Tuesday, August 25, 2015

Affordable Transportation In Times of Hardship

The aftermath of the 2008 stock market crash was very difficult for me. 

I spent 2009 trying to get back on my feet and the first 6 months of 2009 were especially difficult.  I had very little money, no transportation and a mortgage that was going to be foreclosed on.  I had to sell my brand new pickup truck for the loan value losing my down payment and 6 months payments.  I sold my customized pickup truck for a couple thousand dollars. All in the desperate attempt to keep food on the table.

Needless to say I had to be very creative in my transportation means to get around and earn.

Around month 3 of my purgatory, I encountered a teen who had a motorized bicycle. 

I had never saw such a thing before.  However he demonstrated it and it was absolutely brilliant. 

Here was a motorized bike, basically a cheap DIY motorcycle that would get me around and not needing insurance or registration the perfect stealth off the gird vehicle.

So I scraped up a couple hundred dollars and built one.

I found a Diamondback beach cruiser that was on sale and got the motor kit.

I put it together and found that it had issues.

One really needs the dedicated rear wheel and sprocket combo from the kit sellers, and one needs to fabricate a really strong motor mount.  The fuel lines also are cheap and need a real hose from the auto parts store.

However once that was worked out.  I started using it every day. 

I was amazed that I could keep up with city traffic, and that I could either go all out balls to the wall noisy engine, or stealth mode on bike trails at just above engine idle speed.

If you loaf along at 20-25mph on it, you will get the promised 150mpg. 


I was also able to use public bike trails and sidewalks without undue notice from the authorities.  Many times I passed police officers riding in their cars and coasted past them without them giving me a second glance.  Never mind that I was doing 20mph or so and not pedaling. 

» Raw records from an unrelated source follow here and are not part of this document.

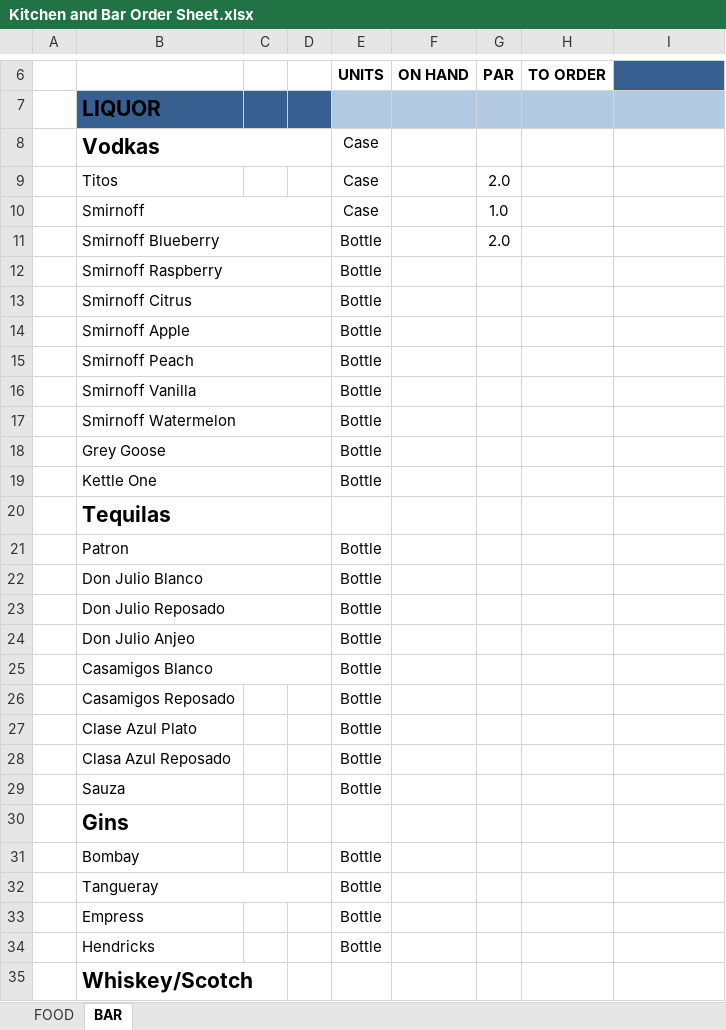
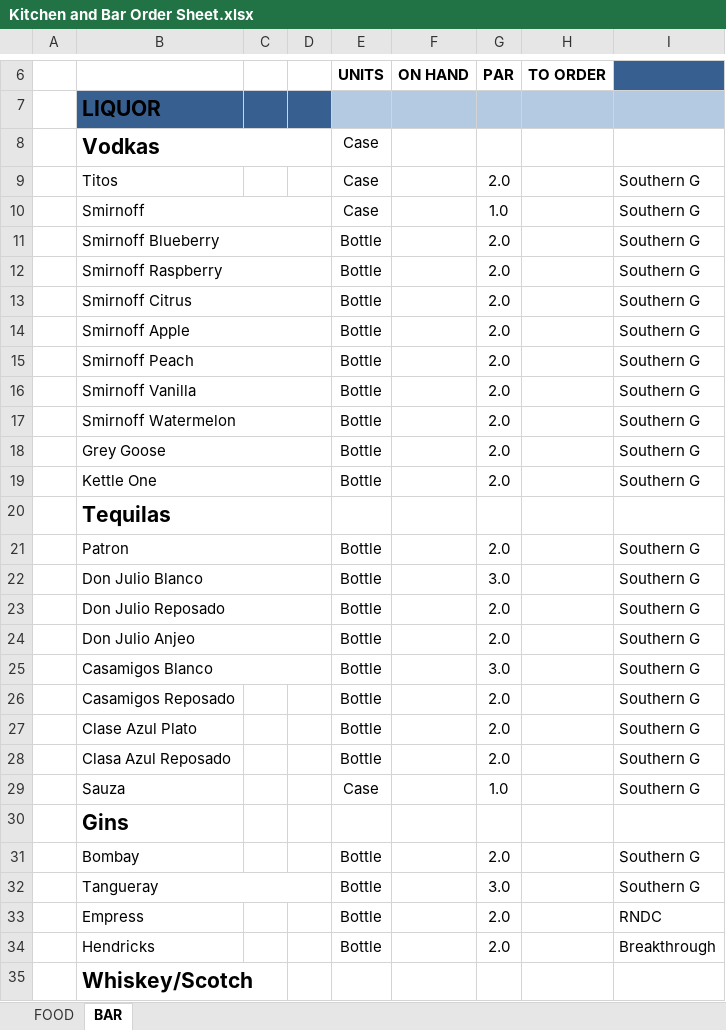
Before and after one commit to swhgrp/rm, an Excel workbook: files/storage/user_6/Corporate Files/SW Grill Boca Files/General Forms/Kitchen and Bar Order Sheet.xlsx, sheet BAR, drawn as a sheet; only a part is shown, gaps mark what is left out; values as stored, in another font and other column widths than the file's, no borders; the diff covers the shown part only; the diff names each change by its address in the sheet, - before the commit and + after, or states it on an @@ line.

```diff
--- a/files/storage/user_6/Corporate Files/SW Grill Boca Files/General Forms/Kitchen and Bar Order Sheet.xlsx (sheet BAR)
+++ b/files/storage/user_6/Corporate Files/SW Grill Boca Files/General Forms/Kitchen and Bar Order Sheet.xlsx (sheet BAR)
-I9:I19: (empty)
+I9:I19: Southern G
-G12:G19 (PAR): (empty)
+G12:G19 (PAR): 2.0
-G21 (PAR): (empty)
+G21 (PAR): 2.0
-I21:I29: (empty)
+I21:I29: Southern G
-G22 (PAR): (empty)
+G22 (PAR): 3.0
-G23:G24 (PAR): (empty)
+G23:G24 (PAR): 2.0
-G25 (PAR): (empty)
+G25 (PAR): 3.0
-G26:G28 (PAR): (empty)
+G26:G28 (PAR): 2.0
-E29 (UNITS): Bottle
+E29 (UNITS): Case
-G29 (PAR): (empty)
+G29 (PAR): 1.0
-G31 (PAR): (empty)
+G31 (PAR): 2.0
-I31:I32: (empty)
+I31:I32: Southern G
-G32 (PAR): (empty)
+G32 (PAR): 3.0
-G33:G34 (PAR): (empty)
+G33:G34 (PAR): 2.0
-I33: (empty)
+I33: RNDC
-I34: (empty)
+I34: Breakthrough
```
Also changed, not shown: 2 removed rows and 248 edited cells elsewhere in this sheet, 16 other files.
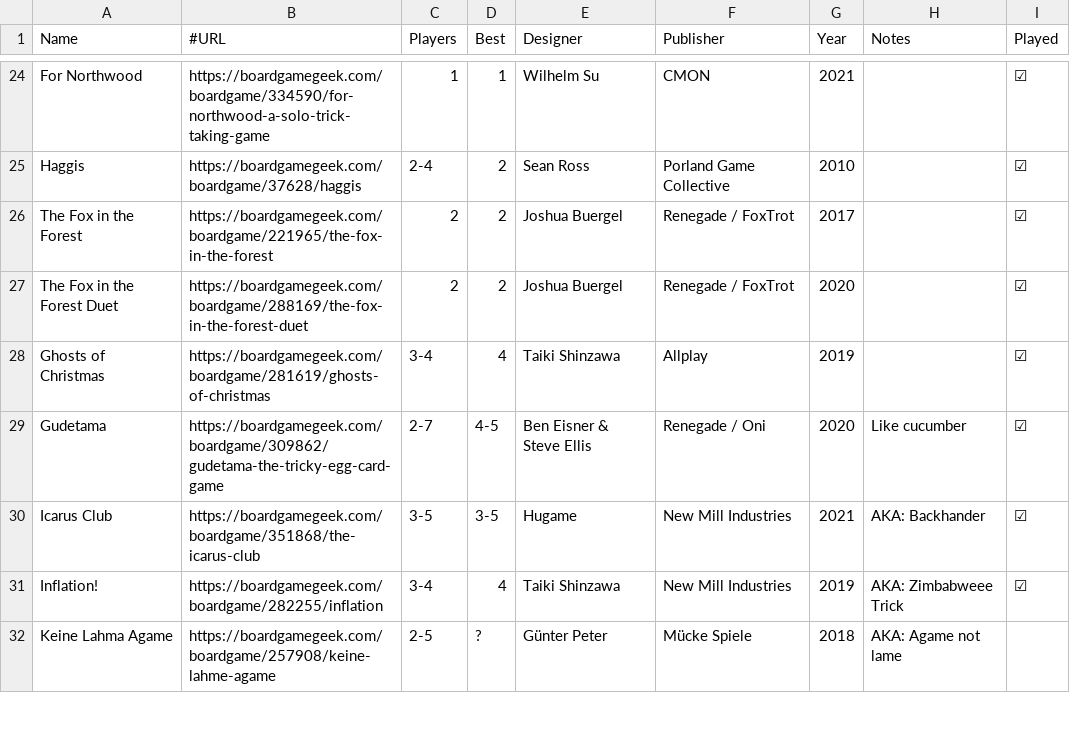
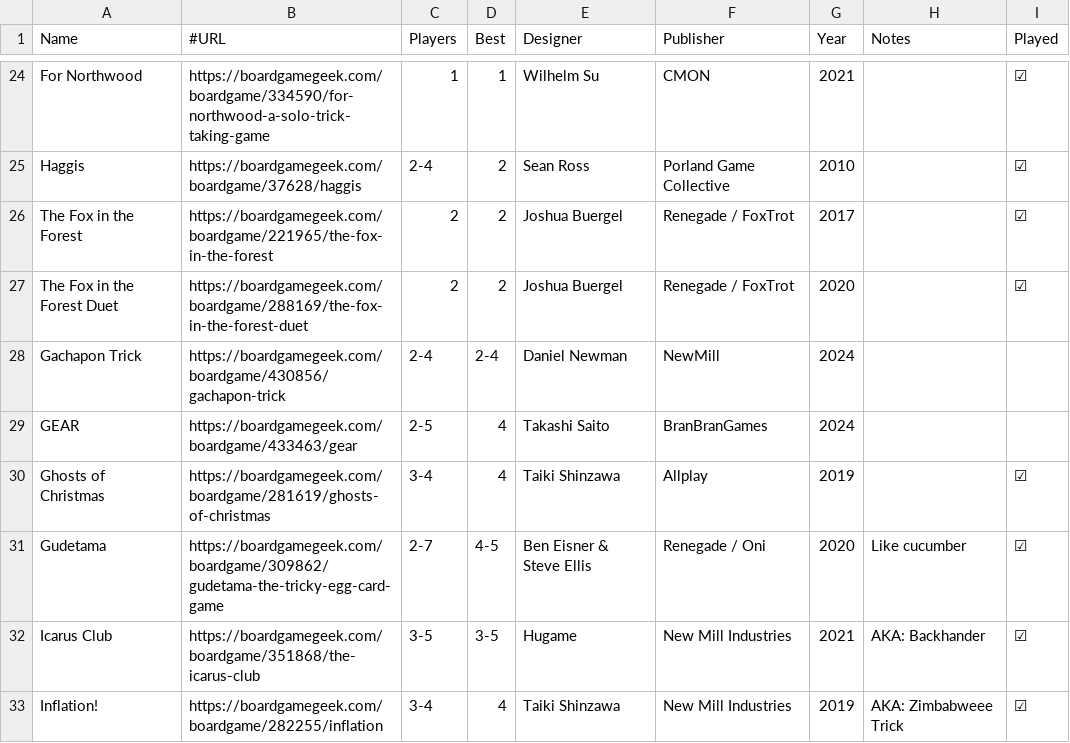
Before and after one commit to veganjay/veganjay.github.io, a CSV file: trick-taking-collection/trick-taking-collection.csv, drawn as a sheet; only a part is shown, gaps mark what is left out; the shorter side is filled out with more unchanged rows; the diff names each change by its address in the sheet, - before the commit and + after, or states it on an @@ line.

Commit message:
Add GEAR, Gachapon Trick

```diff
--- a/trick-taking-collection/trick-taking-collection.csv
+++ b/trick-taking-collection/trick-taking-collection.csv
+row 28: Gachapon Trick | https://boardgamegeek.com/boardgame/430856/gachapon-trick | 2-4 | 2-4 | Daniel Newman | NewMill | 2024
+row 29: GEAR | https://boardgamegeek.com/boardgame/433463/gear | 2-5 | 4 | Takashi Saito | BranBranGames | 2024
```
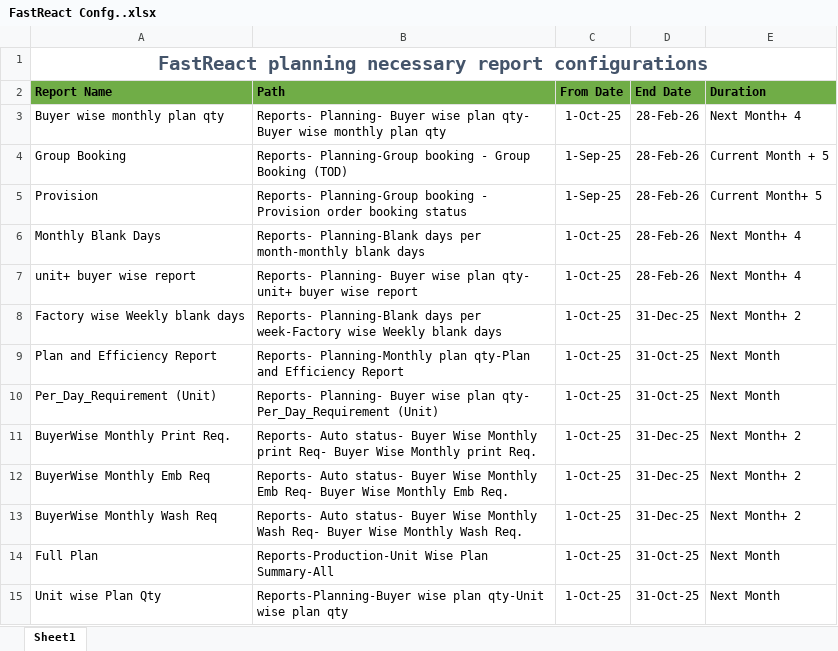
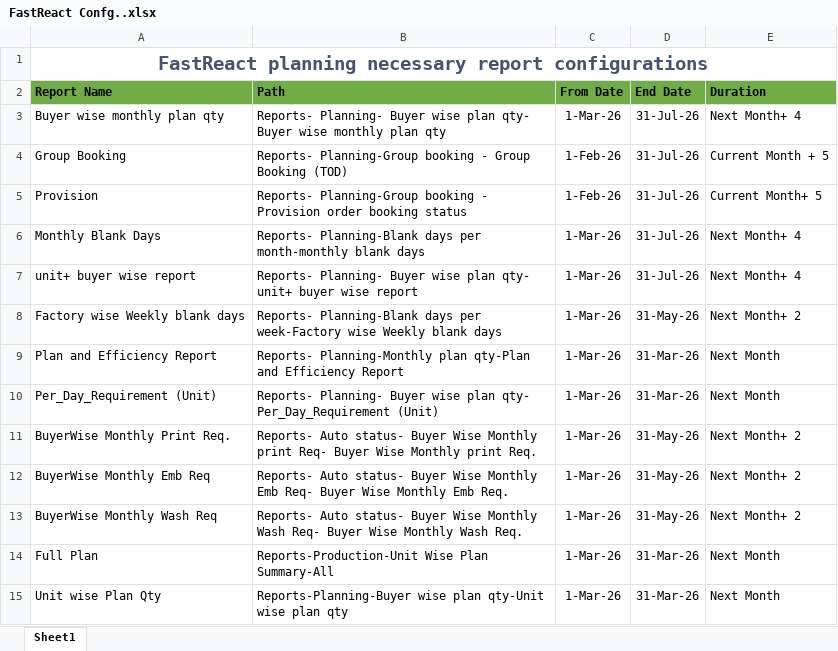
Before and after one commit to mahfuz-31/Capacity-Report, an Excel workbook: FastReact Confg..xlsx, sheet Sheet1, drawn as a sheet; values as stored, in another font and other column widths than the file's, no borders; the diff names each change by its address in the sheet, - before the commit and + after, or states it on an @@ line.

```diff
--- a/FastReact Confg..xlsx (sheet Sheet1)
+++ b/FastReact Confg..xlsx (sheet Sheet1)
-C3 (From Date): 1-Oct-25
+C3 (From Date): 1-Mar-26
-D3:D7 (End Date): 28-Feb-26
+D3:D7 (End Date): 31-Jul-26
-C4:C5 (From Date): 1-Sep-25
+C4:C5 (From Date): 1-Feb-26
-C6:C15 (From Date): 1-Oct-25
+C6:C15 (From Date): 1-Mar-26
-D8 (End Date): 31-Dec-25
+D8 (End Date): 31-May-26
-D9:D10 (End Date): 31-Oct-25
+D9:D10 (End Date): 31-Mar-26
-D11:D13 (End Date): 31-Dec-25
+D11:D13 (End Date): 31-May-26
-D14:D15 (End Date): 31-Oct-25
+D14:D15 (End Date): 31-Mar-26
```
Also changed, not shown: template.xlsx, 12 other files.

I also discovered that there were many many bike trails in the Midwestern state I was at.  I was able to take long trips of 300 miles in the space of 14 hours or so.  Traveling on what are former rail lines converted into bike/snowmobile routes, I passed thru most of the state hardly seeing another person except when crossing highways. 

The fuel tanks on these machines are small, so you will need to pack along extra fuel.  I found that the cheap aluminum water bottles (clearly marked) were prefect for refueling and transporting fuel. 


I had the 80cc engine on mine.  Even though most states regulate and have a 49cc rule, I found that in all practicality no one ever checked.  However should one fear being checked by the .gov for having the larger engine, the engine displacement on mine was printed on a paper sticker and easily removed. 


1 comment:

cryptical said...

Sounds like there might be a market for building out the bikes and selling them, or producing kits with the extra parts (brackets, hoses) needed for the semi-DIY folks.

To save folks the google, http://rawmotors.com/ for the motors.